What the task requires
Copy every record verbatim but exclude the pictures.

Records shown
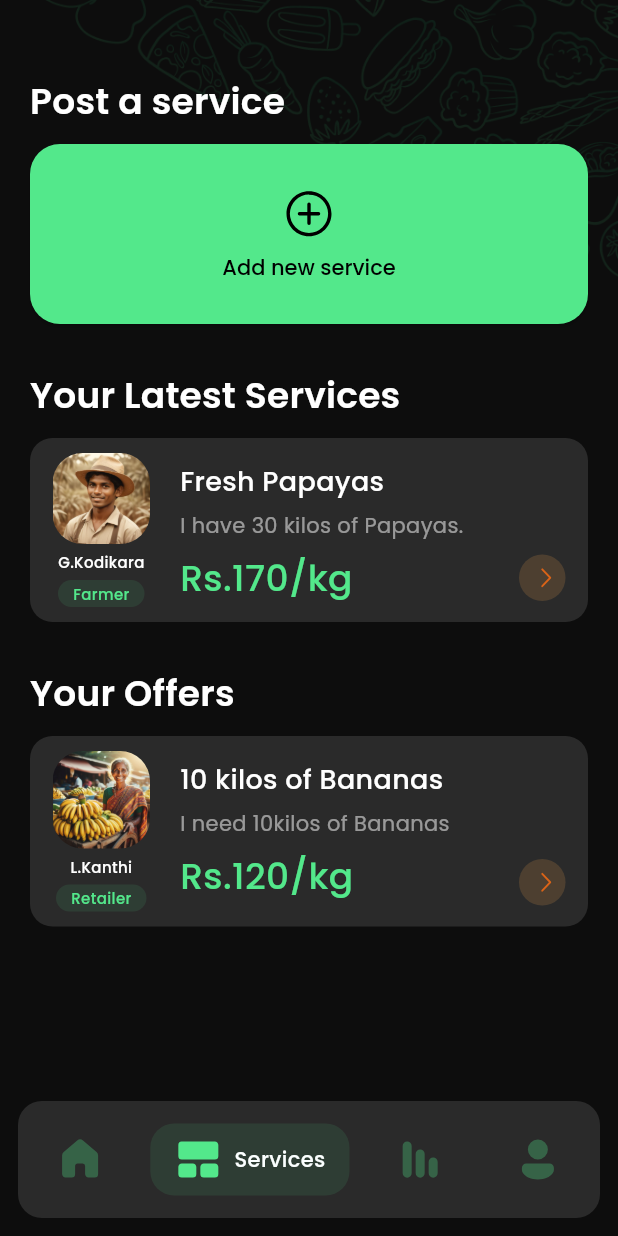
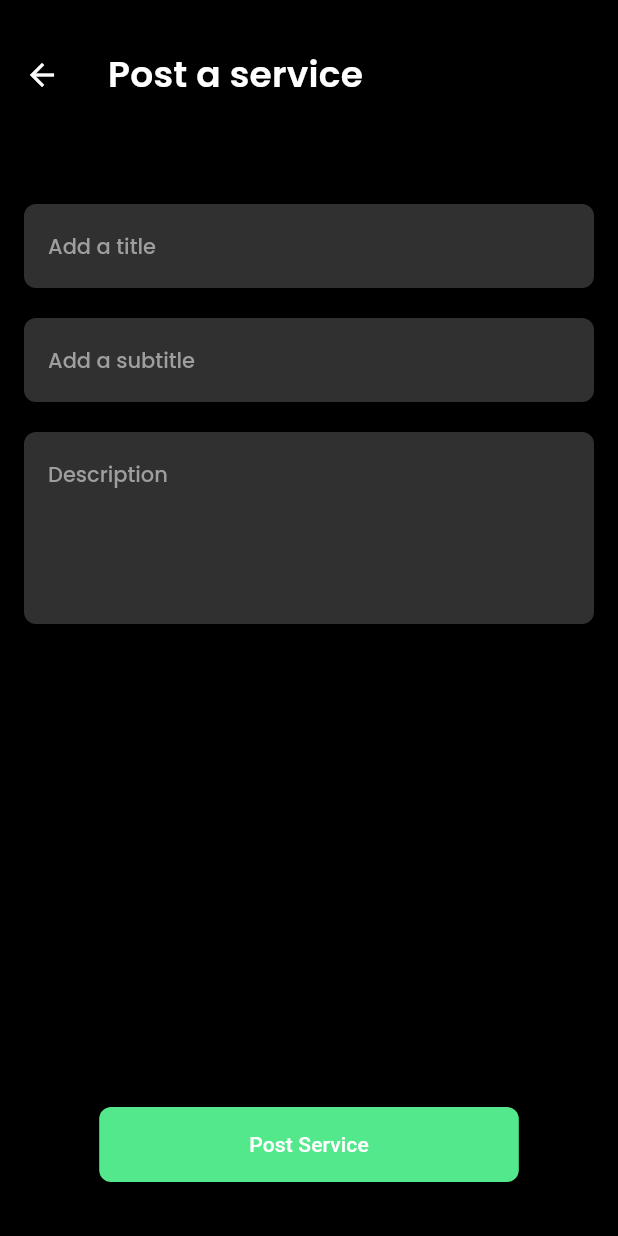
Before and after one commit to chamodperera/agrilink, a Flutter app: the screen it shows once a user with an empty profile is signed in, item 2 of the bottom bar chosen, after a tap on "Add new service", on a phone screen of 412 x 824 dp. Run offline on Flutter 3.47's test engine with Material 3 defaults, Android fonts, the phone set to English and light mode, and no system bars; our stand-ins replace cloud_firestore, file_picker, firebase_auth, firebase_core, firebase_storage, fluentui_system_icons and 5 more; accounts and stored records are empty; project files that could hold a hidden picture were left out.

Commit message:
feat: Add PostServiceForm screen for posting services

```diff
--- a/lib/screens/main/services.dart
+++ b/lib/screens/main/services.dart
@@ -1,7 +1,9 @@
+import 'package:agrilink/screens/onboarding/PostServiceForm.dart';
 import 'package:fluentui_system_icons/fluentui_system_icons.dart';
 import 'package:flutter/material.dart';
 import 'package:agrilink/widgets/cards/offer_card.dart';
 import 'package:agrilink/models/offers_model.dart';
+
 
 Offer service = Offer(
     name: "G.Kodikara",
@@ -60,7 +62,14 @@ class ServicesScreen extends StatelessWidget {
                 width: double.infinity,
                 height: 120,
                 child: ElevatedButton(
-                  onPressed: () {},
+                    onPressed: () {
+                      Navigator.push(
+                        context,
+                        MaterialPageRoute(
+                          builder: (context) => PostServiceForm(),
+                        ),
+                      );
+                    },
                   style: ElevatedButton.styleFrom(
                     backgroundColor: theme.colorScheme.primary,
                     shape: RoundedRectangleBorder(
--- /dev/null
+++ b/lib/screens/onboarding/PostServiceForm.dart
@@ -0,0 +1,102 @@
+import 'package:flutter/material.dart';
+
+
+class PostServiceForm extends StatelessWidget {
+  @override
+  Widget build(BuildContext context) {
+    final theme = Theme.of(context);
+    return Scaffold(
+      backgroundColor: Colors.black,
+      appBar: AppBar(
+        backgroundColor: Colors.black,
+        elevation: 0,
+        toolbarHeight: 100,
+        title: Text(
+          'Post a service',
+          style: theme.textTheme.titleMedium,
+        ),
+      ),
+
+      body: Padding(
+        padding: const EdgeInsets.all(16.0),
+        child: Column(
+          crossAxisAlignment: CrossAxisAlignment.start,
+          children: [
+            SizedBox(height: 20),
+            TextField(
+              decoration: InputDecoration(
+                filled: true,
+                fillColor: Colors.grey[850],
+                hintText: 'Add a title',
+                hintStyle: theme.textTheme.displaySmall?.copyWith(
+                            fontSize: 14,
+                            color: Colors.grey,
+                          ),
+                border: OutlineInputBorder(
+                  borderRadius: BorderRadius.circular(8),
+                  borderSide: BorderSide.none,
+                ),
+              ),
+              style: TextStyle(color: Colors.white),
+            ),
+            SizedBox(height: 20),
+            TextField(
+              decoration: InputDecoration(
+                filled: true,
+                fillColor: Colors.grey[850],
+                hintText: 'Add a subtitle',
+                hintStyle: theme.textTheme.displaySmall?.copyWith(
+                            fontSize: 14,
+                            color: Colors.grey,
+                          ),
+                border: OutlineInputBorder(
+                  borderRadius: BorderRadius.circular(8),
+                  borderSide: BorderSide.none,
+                ),
+              ),
+              style: TextStyle(color: Colors.white),
+            ),
+            SizedBox(height: 20),
+            TextField(
+              maxLines: 4,
+              decoration: InputDecoration(
+                filled: true,
+                fillColor: Colors.grey[850],
+                hintText: 'Description',
+                hintStyle: theme.textTheme.displaySmall?.copyWith(
+                            fontSize: 14,
+                            color: Colors.grey,
+                          ),
+                border: OutlineInputBorder(
+                  borderRadius: BorderRadius.circular(8),
+                  borderSide: BorderSide.none,
+                ),
+              ),
+              style: TextStyle(color: Colors.white),
+            ),
+            Spacer(),
+            Center(
+              child: ElevatedButton(
+                style: ElevatedButton.styleFrom(
+                  backgroundColor: theme.colorScheme.primary,
+                  padding: EdgeInsets.symmetric(vertical: 15, horizontal: 100),
+                  shape: RoundedRectangleBorder(
+                    borderRadius: BorderRadius.circular(8),
+                  ),
+                ),
+                onPressed: () {
+                  // Add your onPressed code here!
+                },
+                child: Text(
+                  'Post Service',
+                  style: TextStyle(color: Colors.white),
+                ),
+              ),
+            ),
+            SizedBox(height: 20),
+          ],
+        ),
+      ),
+    );
+  }
+}
```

Result of the exercise
Before and after one commit to chamodperera/agrilink, a Flutter app: the screen it shows once a user with an empty profile is signed in, item 2 of the bottom bar chosen, after a tap on "Add new service", on a phone screen of 412 x 824 dp. Run offline on Flutter 3.47's test engine with Material 3 defaults, Android fonts, the phone set to English and light mode, and no system bars; our stand-ins replace cloud_firestore, file_picker, firebase_auth, firebase_core, firebase_storage, fluentui_system_icons and 5 more; accounts and stored records are empty; project files that could hold a hidden picture were left out.

Commit message:
feat: Add PostServiceForm screen for posting services

```diff
--- a/lib/screens/main/services.dart
+++ b/lib/screens/main/services.dart
@@ -1,7 +1,9 @@
+import 'package:agrilink/screens/onboarding/PostServiceForm.dart';
 import 'package:fluentui_system_icons/fluentui_system_icons.dart';
 import 'package:flutter/material.dart';
 import 'package:agrilink/widgets/cards/offer_card.dart';
 import 'package:agrilink/models/offers_model.dart';
+
 
 Offer service = Offer(
     name: "G.Kodikara",
@@ -60,7 +62,14 @@ class ServicesScreen extends StatelessWidget {
                 width: double.infinity,
                 height: 120,
                 child: ElevatedButton(
-                  onPressed: () {},
+                    onPressed: () {
+                      Navigator.push(
+                        context,
+                        MaterialPageRoute(
+                          builder: (context) => PostServiceForm(),
+                        ),
+                      );
+                    },
                   style: ElevatedButton.styleFrom(
                     backgroundColor: theme.colorScheme.primary,
                     shape: RoundedRectangleBorder(
--- /dev/null
+++ b/lib/screens/onboarding/PostServiceForm.dart
@@ -0,0 +1,102 @@
+import 'package:flutter/material.dart';
+
+
+class PostServiceForm extends StatelessWidget {
+  @override
+  Widget build(BuildContext context) {
+    final theme = Theme.of(context);
+    return Scaffold(
+      backgroundColor: Colors.black,
+      appBar: AppBar(
+        backgroundColor: Colors.black,
+        elevation: 0,
+        toolbarHeight: 100,
+        title: Text(
+          'Post a service',
+          style: theme.textTheme.titleMedium,
+        ),
+      ),
+
+      body: Padding(
+        padding: const EdgeInsets.all(16.0),
+        child: Column(
+          crossAxisAlignment: CrossAxisAlignment.start,
+          children: [
+            SizedBox(height: 20),
+            TextField(
+              decoration: InputDecoration(
+                filled: true,
+                fillColor: Colors.grey[850],
+                hintText: 'Add a title',
+                hintStyle: theme.textTheme.displaySmall?.copyWith(
+                            fontSize: 14,
+                            color: Colors.grey,
+                          ),
+                border: OutlineInputBorder(
+                  borderRadius: BorderRadius.circular(8),
+                  borderSide: BorderSide.none,
+                ),
+              ),
+              style: TextStyle(color: Colors.white),
+            ),
+            SizedBox(height: 20),
+            TextField(
+              decoration: InputDecoration(
+                filled: true,
+                fillColor: Colors.grey[850],
+                hintText: 'Add a subtitle',
+                hintStyle: theme.textTheme.displaySmall?.copyWith(
+                            fontSize: 14,
+                            color: Colors.grey,
+                          ),
+                border: OutlineInputBorder(
+                  borderRadius: BorderRadius.circular(8),
+                  borderSide: BorderSide.none,
+                ),
+              ),
+              style: TextStyle(color: Colors.white),
+            ),
+            SizedBox(height: 20),
+            TextField(
+              maxLines: 4,
+              decoration: InputDecoration(
+                filled: true,
+                fillColor: Colors.grey[850],
+                hintText: 'Description',
+                hintStyle: theme.textTheme.displaySmall?.copyWith(
+                            fontSize: 14,
+                            color: Colors.grey,
+                          ),
+                border: OutlineInputBorder(
+                  borderRadius: BorderRadius.circular(8),
+                  borderSide: BorderSide.none,
+                ),
+              ),
+              style: TextStyle(color: Colors.white),
+            ),
+            Spacer(),
+            Center(
+              child: ElevatedButton(
+                style: ElevatedButton.styleFrom(
+                  backgroundColor: theme.colorScheme.primary,
+                  padding: EdgeInsets.symmetric(vertical: 15, horizontal: 100),
+                  shape: RoundedRectangleBorder(
+                    borderRadius: BorderRadius.circular(8),
+                  ),
+                ),
+                onPressed: () {
+                  // Add your onPressed code here!
+                },
+                child: Text(
+                  'Post Service',
+                  style: TextStyle(color: Colors.white),
+                ),
+              ),
+            ),
+            SizedBox(height: 20),
+          ],
+        ),
+      ),
+    );
+  }
+}
```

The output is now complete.